In view of the beginning of unrest in Belgium (p. 387), war could not have come at a more inopportune moment for the Emperor, who in accordance with the 1781 alliance was obliged to assist the Russians with his full might, and Vienna felt that it had to act promptly so as not to annoy the Czarina. What Joseph had to make sure this time was that Austria did not come away empty-handed again, as over the Crimea in 1783–84. In essence, Austria’s only vaguely defined war aims corresponded to Joseph’s counter-demands as presented in his response to Catherine’s ‘Greek Project’ back in 1782: the re-establishment of the borderline as defined by the peace of Passarowitz in 1718 (with Belgrade, northern Serbia and Little Walachia), the whole of Bosnia and the fortress of Khotin – not forgetting the Venetian possessions, especially Dalmatia. This would limit Russian gains in the region and secure maximum expansion at Turkish cost.

By September 1787 mobilization throughout the Habsburg Monarchy was in full swing but the relatively cautious strategy adopted for 1788 stood in stark contrast to the Emperor’s extremely ambitious war aims. According to a plan devised by the unpopular military reformer Lacy, Joseph’s éminence grise in all matters military, no fewer than six armies of varying strength were to cover the whole stretch of the Habsburg-Ottoman frontier, from the Adriatic to the Dniester: first, the main army under the personal command of Joseph II (assisted by Lacy) concentrating around Semlin opposite Belgrade; second, the Una army in Croatia; third, an army corps operating along the Sava in Slavonia; fourth, a corps to cover the Banat; fifth, another corps protecting Transylvania; sixth, an army under Friedrich Josias of Sachsen-Coburg deployed in Galicia and the Bukovina. All in all some 245,000 men with 898 field guns and 252 siege guns were mobilized along the Turkish front; later, the number was to rise further to 294,000 men but a sizeable proportion of the army had to stay behind in the north to guard the frontier with Prussia.

The main army was to capture Belgrade first, while by means of a pincer movement the Croatian and Slavonian corps were to invade Bosnia via the Una and Sava. Together with the corps in Transylvania, Sachsen-Coburg’s Bukovina army was to undertake diversions towards the Danube further east and capture Khotin on the Dniester. It was hoped rather naively that after the first campaign the left bank of the Danube would be under Austrian control as far as its confluence with the river Aluta; that done, the road to the Ottoman capital would be open. But soon the usual problems of coalition warfare surfaced once again.

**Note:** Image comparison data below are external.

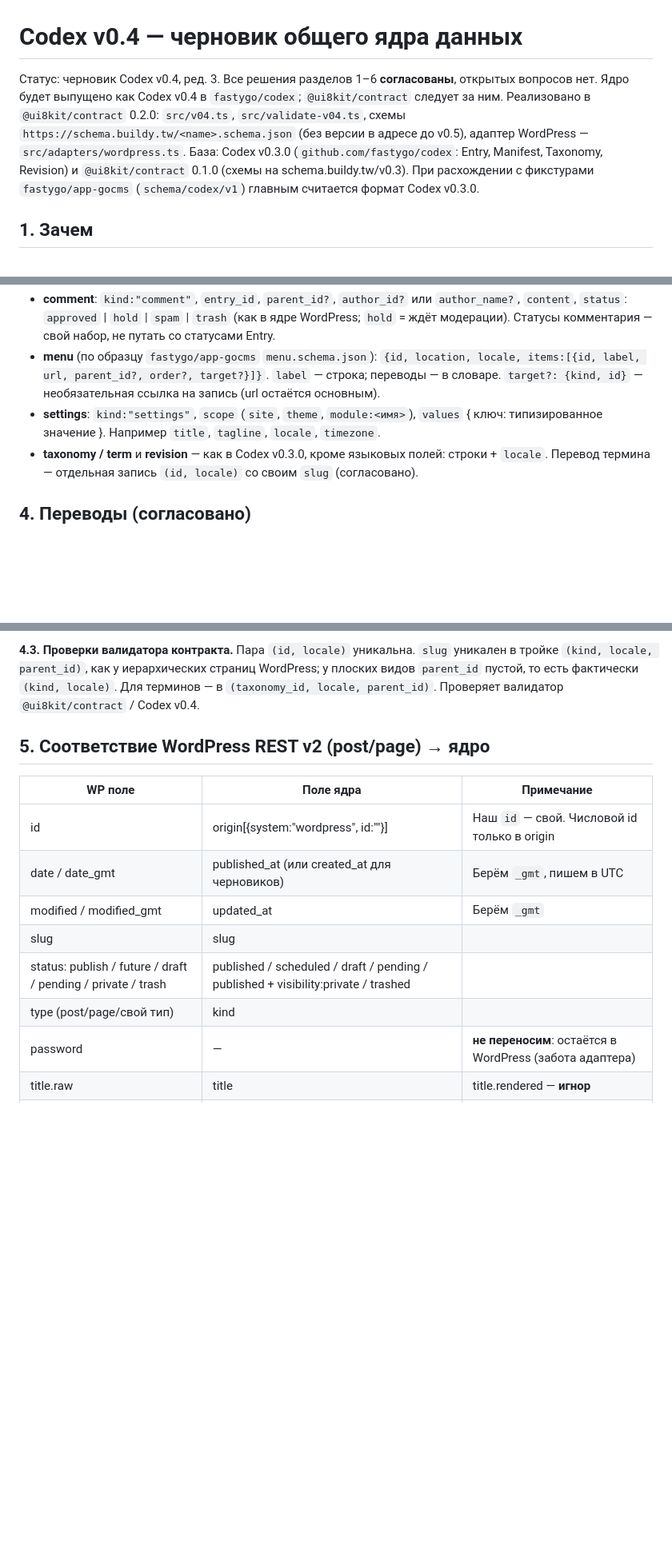
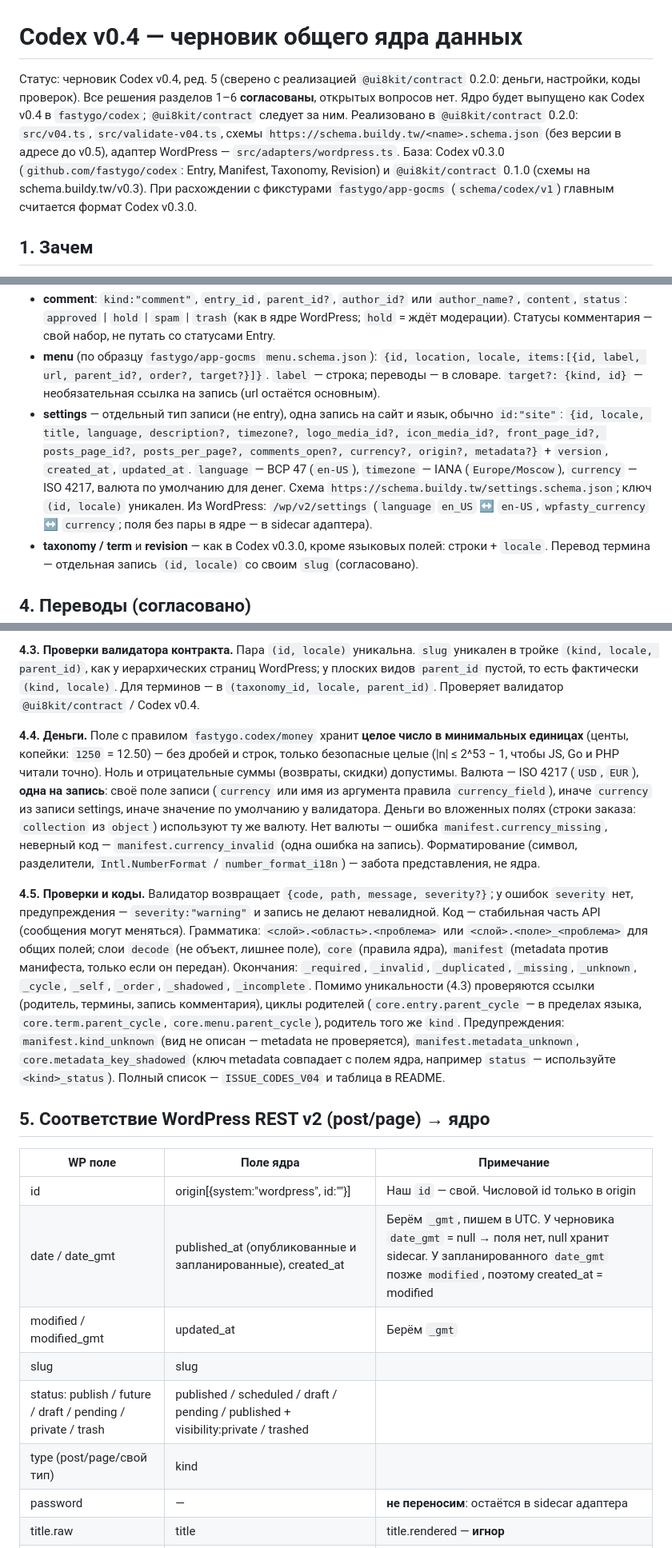
Before and after one commit to ui8kit/contract, a Markdown page: docs/core-draft.md, 3 parts joined by grey strips. Shown at 80% size. GitHub-like rendering; blank space fills up the shorter version.

Commit message:
docs: core draft rev. 5 matches the implementation (settings, money, issue codes, WP dates)

```diff
--- a/docs/core-draft.md
+++ b/docs/core-draft.md
@@ -1,6 +1,6 @@
 # Codex v0.4 — черновик общего ядра данных
 
-Статус: черновик Codex v0.4, ред. 3. Все решения разделов 1–6 **согласованы**, открытых вопросов нет. Ядро будет выпущено как Codex v0.4 в `fastygo/codex`; `@ui8kit/contract` следует за ним. Реализовано в `@ui8kit/contract` 0.2.0: `src/v04.ts`, `src/validate-v04.ts`, схемы `https://schema.buildy.tw/<name>.schema.json` (без версии в адресе до v0.5), адаптер WordPress — `src/adapters/wordpress.ts`. База: Codex v0.3.0 (`github.com/fastygo/codex`: Entry, Manifest, Taxonomy, Revision) и `@ui8kit/contract` 0.1.0 (схемы на schema.buildy.tw/v0.3). При расхождении с фикстурами `fastygo/app-gocms` (`schema/codex/v1`) главным считается формат Codex v0.3.0.
+Статус: черновик Codex v0.4, ред. 5 (сверено с реализацией `@ui8kit/contract` 0.2.0: деньги, настройки, коды проверок). Все решения разделов 1–6 **согласованы**, открытых вопросов нет. Ядро будет выпущено как Codex v0.4 в `fastygo/codex`; `@ui8kit/contract` следует за ним. Реализовано в `@ui8kit/contract` 0.2.0: `src/v04.ts`, `src/validate-v04.ts`, схемы `https://schema.buildy.tw/<name>.schema.json` (без версии в адресе до v0.5), адаптер WordPress — `src/adapters/wordpress.ts`. База: Codex v0.3.0 (`github.com/fastygo/codex`: Entry, Manifest, Taxonomy, Revision) и `@ui8kit/contract` 0.1.0 (схемы на schema.buildy.tw/v0.3). При расхождении с фикстурами `fastygo/app-gocms` (`schema/codex/v1`) главным считается формат Codex v0.3.0.
 
 ## 1. Зачем
 
@@ -62,7 +62,7 @@
 - **user**: `kind:"user"`, `login` (или `slug`), `display_name`, `email?` (приватно), `roles` [string], `avatar_media_id?`. Пароли и токены — никогда.
 - **comment**: `kind:"comment"`, `entry_id`, `parent_id?`, `author_id?` или `author_name?`, `content`, `status`: `approved` | `hold` | `spam` | `trash` (как в ядре WordPress; `hold` = ждёт модерации). Статусы комментария — свой набор, не путать со статусами Entry.
 - **menu** (по образцу `fastygo/app-gocms` `menu.schema.json`): `{id, location, locale, items:[{id, label, url, parent_id?, order?, target?}]}`. `label` — строка; переводы — в словаре. `target?: {kind, id}` — необязательная ссылка на запись (url остаётся основным).
-- **settings**: `kind:"settings"`, `scope` (`site`, `theme`, `module:<имя>`), `values` { ключ: типизированное значение }. Например `title`, `tagline`, `locale`, `timezone`.
+- **settings** — отдельный тип записи (не entry), одна запись на сайт и язык, обычно `id:"site"`: `{id, locale, title, language, description?, timezone?, logo_media_id?, icon_media_id?, front_page_id?, posts_page_id?, posts_per_page?, comments_open?, currency?, origin?, metadata?}` + `version`, `created_at`, `updated_at`. `language` — BCP 47 (`en-US`), `timezone` — IANA (`Europe/Moscow`), `currency` — ISO 4217, валюта по умолчанию для денег. Схема `https://schema.buildy.tw/settings.schema.json`; ключ `(id, locale)` уникален. Из WordPress: `/wp/v2/settings` (`language` `en_US` ↔ `en-US`, `wpfasty_currency` ↔ `currency`; поля без пары в ядре — в sidecar адаптера).
 - **taxonomy / term** и **revision** — как в Codex v0.3.0, кроме языковых полей: строки + `locale`. Перевод термина — отдельная запись `(id, locale)` со своим `slug` (согласовано).
 
 ## 4. Переводы (согласовано)
@@ -91,17 +91,21 @@
 
 **4.3. Проверки валидатора контракта.** Пара `(id, locale)` уникальна. `slug` уникален в тройке `(kind, locale, parent_id)`, как у иерархических страниц WordPress; у плоских видов `parent_id` пустой, то есть фактически `(kind, locale)`. Для терминов — в `(taxonomy_id, locale, parent_id)`. Проверяет валидатор `@ui8kit/contract` / Codex v0.4.
 
+**4.4. Деньги.** Поле с правилом `fastygo.codex/money` хранит **целое число в минимальных единицах** (центы, копейки: `1250` = 12.50) — без дробей и строк, только безопасные целые (|n| ≤ 2^53 − 1, чтобы JS, Go и PHP читали точно). Ноль и отрицательные суммы (возвраты, скидки) допустимы. Валюта — ISO 4217 (`USD`, `EUR`), **одна на запись**: своё поле записи (`currency` или имя из аргумента правила `currency_field`), иначе `currency` из записи settings, иначе значение по умолчанию у валидатора. Деньги во вложенных полях (строки заказа: `collection` из `object`) используют ту же валюту. Нет валюты — ошибка `manifest.currency_missing`, неверный код — `manifest.currency_invalid` (одна ошибка на запись). Форматирование (символ, разделители, `Intl.NumberFormat` / `number_format_i18n`) — забота представления, не ядра.
+
+**4.5. Проверки и коды.** Валидатор возвращает `{code, path, message, severity?}`; у ошибок `severity` нет, предупреждения — `severity:"warning"` и запись не делают невалидной. Код — стабильная часть API (сообщения могут меняться). Грамматика: `<слой>.<область>.<проблема>` или `<слой>.<поле>_<проблема>` для общих полей; слои `decode` (не объект, лишнее поле), `core` (правила ядра), `manifest` (metadata против манифеста, только если он передан). Окончания: `_required`, `_invalid`, `_duplicated`, `_missing`, `_unknown`, `_cycle`, `_self`, `_order`, `_shadowed`, `_incomplete`. Помимо уникальности (4.3) проверяются ссылки (родитель, термины, запись комментария), циклы родителей (`core.entry.parent_cycle` — в пределах языка, `core.term.parent_cycle`, `core.menu.parent_cycle`), родитель того же `kind`. Предупреждения: `manifest.kind_unknown` (вид не описан — metadata не проверяется), `manifest.metadata_unknown`, `core.metadata_key_shadowed` (ключ metadata совпадает с полем ядра, например `status` — используйте `<kind>_status`). Полный список — `ISSUE_CODES_V04` и таблица в README.
+
 ## 5. Соответствие WordPress REST v2 (post/page) → ядро
 
 | WP поле | Поле ядра | Примечание |
 |---|---|---|
 | id | origin[{system:"wordpress", id:"<id>"}] | Наш `id` — свой. Числовой id только в origin |
-| date / date_gmt | published_at (или created_at для черновиков) | Берём `_gmt`, пишем в UTC |
+| date / date_gmt | published_at (опубликованные и запланированные), created_at | Берём `_gmt`, пишем в UTC. У черновика `date_gmt` = null → поля нет, null хранит sidecar. У запланированного `date_gmt` позже `modified`, поэтому created_at = modified |
 | modified / modified_gmt | updated_at | Берём `_gmt` |
 | slug | slug | |
 | status: publish / future / draft / pending / private / trash | published / scheduled / draft / pending / published + visibility:private / trashed | |
 | type (post/page/свой тип) | kind | |
-| password | — | **не переносим**: остаётся в WordPress (забота адаптера) |
+| password | — | **не переносим**: остаётся в sidecar адаптера |
 | title.raw | title | title.rendered — **игнор** |
 | content.raw | content | content.rendered, content.protected — **игнор** |
 | excerpt.raw | excerpt | excerpt.rendered — **игнор** |
```
Also changed, not shown: other parts of docs/core-draft.md (+3 -3 lines).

Cooperation was made difficult by differing strategic emphases and subsequent problems of coordination fuelled by mutual distrust; in the absence of any significant synergy the partnership’s respective operations each appeared mere diversions. While Joseph II placed the main strategic emphasis on the Danube between Belgrade, Orşova and Vidin, the Russians – once Oczakov, the first goal of the campaign, had been captured – would concentrate on the lower reaches and the estuaries of the rivers Dniester, Pruth and Danube.

Accordingly, the Russians assembled two operating armies: the main force under Prince Potemkin was to advance towards Oczakov in the Dnieper estuary, while a second corps was to cover the main army’s flank in the Ukraine and, joining the extreme Austrian left wing in Galicia and the Bukovina, could invade Moldavia. Although goaded on by Vienna, Russia was very slow to mobilize fully. It was not until summer 1788 that Potemkin really began the siege of Oczakov – time enough for the Turks to concentrate on repelling the Austrian attack on Belgrade. Fearing as much, the Emperor had tried to put off his formal declaration of war until his army would be ready to strike. In December 1787 and again in January 1788 the Austrians even tried to capture the fortress of Belgrade by a treacherous coup de main. In both cases, however, the attempt was thwarted by bad weather and poor visibility. Attempts to incite and support revolts against Turkish rule in the Balkans, especially in Montenegro, were also of little avail: the Russians no doubt were in a better position to win the hearts of their Orthodox brothers. At the beginning of February 1788, the formal Austrian declaration of war was handed over at Constantinople.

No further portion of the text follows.